A few weeks ago, a good friend of mine, Rich Lambert, said it was time for a fellas trip to the Tetons. In spite of my busy schedule, I quickly jumped at the chance. We rounded out the trio with Kendall Card and headed out for a weekend of backcountry skiing in Teton National Park.
Basecamp would be Rich’s place in Victor, ID — just to the West of Teton Pass and a beautiful year-round adventure spot with fishing, camping, hiking, skiing, trail running and more around every corner.
Upon arrival, Ken and Rich poured over maps and trip reports from TetonAT.com. For only being five hours away from Salt Lake City, it’s sad that my previous Teton experience was fairly limited (two trips to Grand Targhee and one to Jackson Hole). It had been almost eight years since my last Teton trip, so yes, I was overdue and in good hands as both Ken and Rich have more combined Teton experience than many locals.
Day 1: Nez Perce Sliver Chute
At the outset, the plan was simple… head up Garnet Canyon and find something fun to ski. We arrived at the Taggart Lake Trailhead and followed the skintracks along a rib that splits Taggart and Bradley Lakes and runs towards the East face of Nez Perce. It seemed to go in the right direction and was well-placed. About an hour later, the ascent began in earnest as the line in the snow began to zigzag.
With every switchback, more and more of the heart of the Tetons came into view. One-by-one, the giants showed their faces as the weather forecast became increasingly-incorrect. Instead of snow showers, we experienced mixed clouds and sun with excellent views of the area.
The uphill slog continued and more cool features came into view, including this view of Turkey Chute that drops into Avalanche Canyon from the top of 25 Short (more on this in Day 2 below).
As the ridge we followed peaked out, we were one drainage away from The Sliver, highly-visible a bus-sized chute that graces the East face of Nez Perce. We dropped into the drainage for our first turns of the day (a few hundred feet of excellent pow), then Ken and Rich zeroed in on The Sliver. I opted to spin laps in the wide-open bowl and descend to scout our exit.
After booting up 1/3 of The Sliver (see below for bootpack with our entrance into the bowl in the background), they pulled the rip cord due to time and followed me down just as I was skinning back up to tell them the exit was perfect.
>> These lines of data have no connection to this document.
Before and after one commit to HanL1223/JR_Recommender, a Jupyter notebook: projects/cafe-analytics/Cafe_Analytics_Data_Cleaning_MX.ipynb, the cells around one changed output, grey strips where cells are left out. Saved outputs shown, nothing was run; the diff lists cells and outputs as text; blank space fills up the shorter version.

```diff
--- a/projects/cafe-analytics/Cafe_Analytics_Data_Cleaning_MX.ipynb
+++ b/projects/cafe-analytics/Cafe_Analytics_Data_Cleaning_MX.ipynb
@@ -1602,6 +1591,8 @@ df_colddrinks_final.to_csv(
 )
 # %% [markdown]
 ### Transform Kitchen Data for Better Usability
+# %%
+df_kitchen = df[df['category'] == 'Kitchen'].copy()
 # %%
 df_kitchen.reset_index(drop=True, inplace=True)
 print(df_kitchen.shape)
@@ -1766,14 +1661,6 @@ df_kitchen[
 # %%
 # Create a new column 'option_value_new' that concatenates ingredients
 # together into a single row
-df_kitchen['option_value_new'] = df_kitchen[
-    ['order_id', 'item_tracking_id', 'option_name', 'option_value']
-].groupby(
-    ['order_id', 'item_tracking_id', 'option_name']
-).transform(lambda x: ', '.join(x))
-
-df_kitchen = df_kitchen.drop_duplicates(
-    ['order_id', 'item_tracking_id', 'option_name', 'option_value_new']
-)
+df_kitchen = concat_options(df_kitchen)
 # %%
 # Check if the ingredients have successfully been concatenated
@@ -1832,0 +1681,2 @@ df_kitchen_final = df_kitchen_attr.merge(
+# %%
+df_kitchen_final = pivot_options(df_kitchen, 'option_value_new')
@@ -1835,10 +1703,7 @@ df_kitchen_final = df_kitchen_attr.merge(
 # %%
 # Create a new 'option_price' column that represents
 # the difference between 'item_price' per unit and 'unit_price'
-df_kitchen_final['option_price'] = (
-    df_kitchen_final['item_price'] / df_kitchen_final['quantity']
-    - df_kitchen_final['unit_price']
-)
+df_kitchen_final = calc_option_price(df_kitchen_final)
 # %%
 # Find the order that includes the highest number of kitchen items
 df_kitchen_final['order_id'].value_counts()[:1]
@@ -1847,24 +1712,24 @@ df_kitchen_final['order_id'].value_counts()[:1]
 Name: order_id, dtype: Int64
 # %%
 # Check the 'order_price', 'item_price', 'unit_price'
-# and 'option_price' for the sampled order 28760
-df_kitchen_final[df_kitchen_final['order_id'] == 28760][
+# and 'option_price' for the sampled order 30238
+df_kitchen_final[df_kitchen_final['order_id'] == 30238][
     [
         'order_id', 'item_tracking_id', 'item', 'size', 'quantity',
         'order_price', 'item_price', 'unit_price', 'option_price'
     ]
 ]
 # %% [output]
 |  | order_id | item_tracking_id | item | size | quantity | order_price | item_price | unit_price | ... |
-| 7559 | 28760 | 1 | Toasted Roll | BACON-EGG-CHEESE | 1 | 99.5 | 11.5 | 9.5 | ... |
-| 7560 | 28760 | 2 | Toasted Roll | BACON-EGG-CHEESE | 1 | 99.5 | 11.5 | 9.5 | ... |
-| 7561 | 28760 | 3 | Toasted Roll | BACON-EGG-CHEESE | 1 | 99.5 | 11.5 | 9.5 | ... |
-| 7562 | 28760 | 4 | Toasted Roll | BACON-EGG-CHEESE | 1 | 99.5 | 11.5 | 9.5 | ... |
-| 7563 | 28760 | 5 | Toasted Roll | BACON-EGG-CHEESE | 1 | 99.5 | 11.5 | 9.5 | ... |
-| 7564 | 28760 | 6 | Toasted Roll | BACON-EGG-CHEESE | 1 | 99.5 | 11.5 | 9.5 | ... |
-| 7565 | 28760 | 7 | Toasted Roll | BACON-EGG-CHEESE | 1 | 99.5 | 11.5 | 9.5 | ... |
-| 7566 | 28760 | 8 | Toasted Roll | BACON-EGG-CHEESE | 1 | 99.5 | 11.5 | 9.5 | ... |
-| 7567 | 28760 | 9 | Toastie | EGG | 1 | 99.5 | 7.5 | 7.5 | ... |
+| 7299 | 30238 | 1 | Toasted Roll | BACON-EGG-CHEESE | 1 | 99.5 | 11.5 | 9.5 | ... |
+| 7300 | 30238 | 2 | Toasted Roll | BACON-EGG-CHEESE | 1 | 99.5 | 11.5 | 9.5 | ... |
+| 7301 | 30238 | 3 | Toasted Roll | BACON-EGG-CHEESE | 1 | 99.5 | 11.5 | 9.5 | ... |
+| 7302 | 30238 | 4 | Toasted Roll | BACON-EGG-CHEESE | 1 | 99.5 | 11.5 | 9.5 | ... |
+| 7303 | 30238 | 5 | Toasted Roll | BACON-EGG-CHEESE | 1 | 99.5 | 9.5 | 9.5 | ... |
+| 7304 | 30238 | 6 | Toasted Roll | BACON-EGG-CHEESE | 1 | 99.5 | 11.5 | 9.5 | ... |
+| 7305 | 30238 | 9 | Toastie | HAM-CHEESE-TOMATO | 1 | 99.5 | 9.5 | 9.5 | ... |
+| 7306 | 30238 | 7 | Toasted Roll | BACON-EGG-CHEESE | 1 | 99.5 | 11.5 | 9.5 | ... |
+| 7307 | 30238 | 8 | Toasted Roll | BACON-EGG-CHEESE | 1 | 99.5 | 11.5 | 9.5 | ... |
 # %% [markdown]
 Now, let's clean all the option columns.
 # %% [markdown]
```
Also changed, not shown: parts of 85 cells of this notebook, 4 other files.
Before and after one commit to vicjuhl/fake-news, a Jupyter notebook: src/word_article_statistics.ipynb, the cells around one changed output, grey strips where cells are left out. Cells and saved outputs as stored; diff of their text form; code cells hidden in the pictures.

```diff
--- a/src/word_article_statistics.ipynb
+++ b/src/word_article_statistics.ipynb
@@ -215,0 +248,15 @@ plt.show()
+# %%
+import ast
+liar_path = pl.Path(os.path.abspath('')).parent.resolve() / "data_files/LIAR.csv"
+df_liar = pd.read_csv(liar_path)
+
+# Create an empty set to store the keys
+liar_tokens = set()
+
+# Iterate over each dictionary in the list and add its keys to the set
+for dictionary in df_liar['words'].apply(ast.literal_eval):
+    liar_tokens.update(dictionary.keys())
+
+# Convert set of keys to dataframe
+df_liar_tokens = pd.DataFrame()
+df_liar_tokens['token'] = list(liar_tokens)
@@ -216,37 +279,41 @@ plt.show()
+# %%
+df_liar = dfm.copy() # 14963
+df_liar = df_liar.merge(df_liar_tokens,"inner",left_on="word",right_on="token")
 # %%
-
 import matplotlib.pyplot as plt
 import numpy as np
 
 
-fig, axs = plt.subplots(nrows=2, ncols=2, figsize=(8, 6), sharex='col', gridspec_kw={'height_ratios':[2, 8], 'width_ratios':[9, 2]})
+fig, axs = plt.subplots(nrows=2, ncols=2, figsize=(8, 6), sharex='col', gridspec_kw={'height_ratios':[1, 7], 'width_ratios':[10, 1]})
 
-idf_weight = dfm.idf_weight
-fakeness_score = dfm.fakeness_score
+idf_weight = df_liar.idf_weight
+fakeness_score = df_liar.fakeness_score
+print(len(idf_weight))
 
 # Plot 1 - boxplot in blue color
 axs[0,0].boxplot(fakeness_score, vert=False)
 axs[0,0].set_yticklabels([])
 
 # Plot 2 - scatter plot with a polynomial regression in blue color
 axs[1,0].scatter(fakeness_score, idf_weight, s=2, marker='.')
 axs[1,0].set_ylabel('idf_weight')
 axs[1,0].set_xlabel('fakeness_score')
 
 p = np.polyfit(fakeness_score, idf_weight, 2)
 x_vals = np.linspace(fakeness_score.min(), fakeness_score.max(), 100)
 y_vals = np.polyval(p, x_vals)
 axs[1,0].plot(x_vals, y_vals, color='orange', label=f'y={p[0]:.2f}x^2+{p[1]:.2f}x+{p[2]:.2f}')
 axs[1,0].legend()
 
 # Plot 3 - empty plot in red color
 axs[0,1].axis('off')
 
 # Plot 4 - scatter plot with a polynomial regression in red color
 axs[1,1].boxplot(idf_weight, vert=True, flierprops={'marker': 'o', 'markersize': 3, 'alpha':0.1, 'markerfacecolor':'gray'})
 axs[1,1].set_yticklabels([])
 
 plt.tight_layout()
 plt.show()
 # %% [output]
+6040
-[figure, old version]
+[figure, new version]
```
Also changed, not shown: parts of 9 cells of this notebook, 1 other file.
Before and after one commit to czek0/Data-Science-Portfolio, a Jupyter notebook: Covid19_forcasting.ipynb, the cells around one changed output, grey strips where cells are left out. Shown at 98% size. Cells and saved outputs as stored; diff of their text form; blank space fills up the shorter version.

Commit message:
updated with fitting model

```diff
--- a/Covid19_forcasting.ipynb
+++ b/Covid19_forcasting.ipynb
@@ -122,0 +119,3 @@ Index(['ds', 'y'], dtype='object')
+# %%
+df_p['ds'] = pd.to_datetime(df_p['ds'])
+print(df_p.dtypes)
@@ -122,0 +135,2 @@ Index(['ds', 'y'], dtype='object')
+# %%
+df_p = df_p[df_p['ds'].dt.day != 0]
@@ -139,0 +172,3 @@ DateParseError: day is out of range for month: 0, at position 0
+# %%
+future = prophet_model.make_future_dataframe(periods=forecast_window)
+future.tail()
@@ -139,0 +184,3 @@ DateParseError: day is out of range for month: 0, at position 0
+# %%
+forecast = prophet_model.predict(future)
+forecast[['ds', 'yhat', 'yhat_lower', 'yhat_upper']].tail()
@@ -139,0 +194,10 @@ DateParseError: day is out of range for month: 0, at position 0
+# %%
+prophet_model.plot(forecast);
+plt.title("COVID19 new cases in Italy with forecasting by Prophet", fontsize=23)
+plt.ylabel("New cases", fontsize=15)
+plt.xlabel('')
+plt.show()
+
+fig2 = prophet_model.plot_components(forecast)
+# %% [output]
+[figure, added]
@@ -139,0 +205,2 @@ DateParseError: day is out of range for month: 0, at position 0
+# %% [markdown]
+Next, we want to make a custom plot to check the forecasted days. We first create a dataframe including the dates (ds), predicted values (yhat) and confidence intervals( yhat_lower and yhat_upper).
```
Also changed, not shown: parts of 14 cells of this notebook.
A few hundred vertical feet of knee-deep settled pow and we skinned back towards our original skintrack and out a fun drainage towards Bradley Lake and onto the Taggart Lake Trailhead.
We were all pleasantly surprised at both the weather and the terrain from our inaugural tour. Of course, Ken and Rich were supremely bummed not to have had time to ascend the entire chute. But, it certainly leaves unfinished business for another trip.
Day 2: 25 Short
Feeling comfortable with the area, the next day we decided to head to the Northeast-facing tree shots off 25 Short, just South of Avalanche Canyon. Once again, the approach was at least an hour before ascending in earnest, but the skintrack didn’t mess around as we ascended quickly to the 25 Short ridgeline.
The weather was cloudy and began snowing just as we started our ascent. The perfect Christmas snow quickly turned into a Teton-esque solid snowfall that quietly filled the skintrack. As we reached the summit, the intent was to somehow poke our way into Turkey Chute and on into Avalanche Canyon. After dancing around the top of the chute, we quickly realized that even though the entrance isn’t that abrupt, it’s rocky and icy with little room for error for about 100 feet. So, we happily opted for the wide-open blower pow off 25 Short.
After dropping 1800 feet of knee-deep blower, Kendall set in a steep skintrack for another round before the avie conditions got out of hand. Round 2 was nearly 3000 vertical feet of over-the-head blower to boot-deep cream before the slog back to the parking lot. We will all relish these turns forever.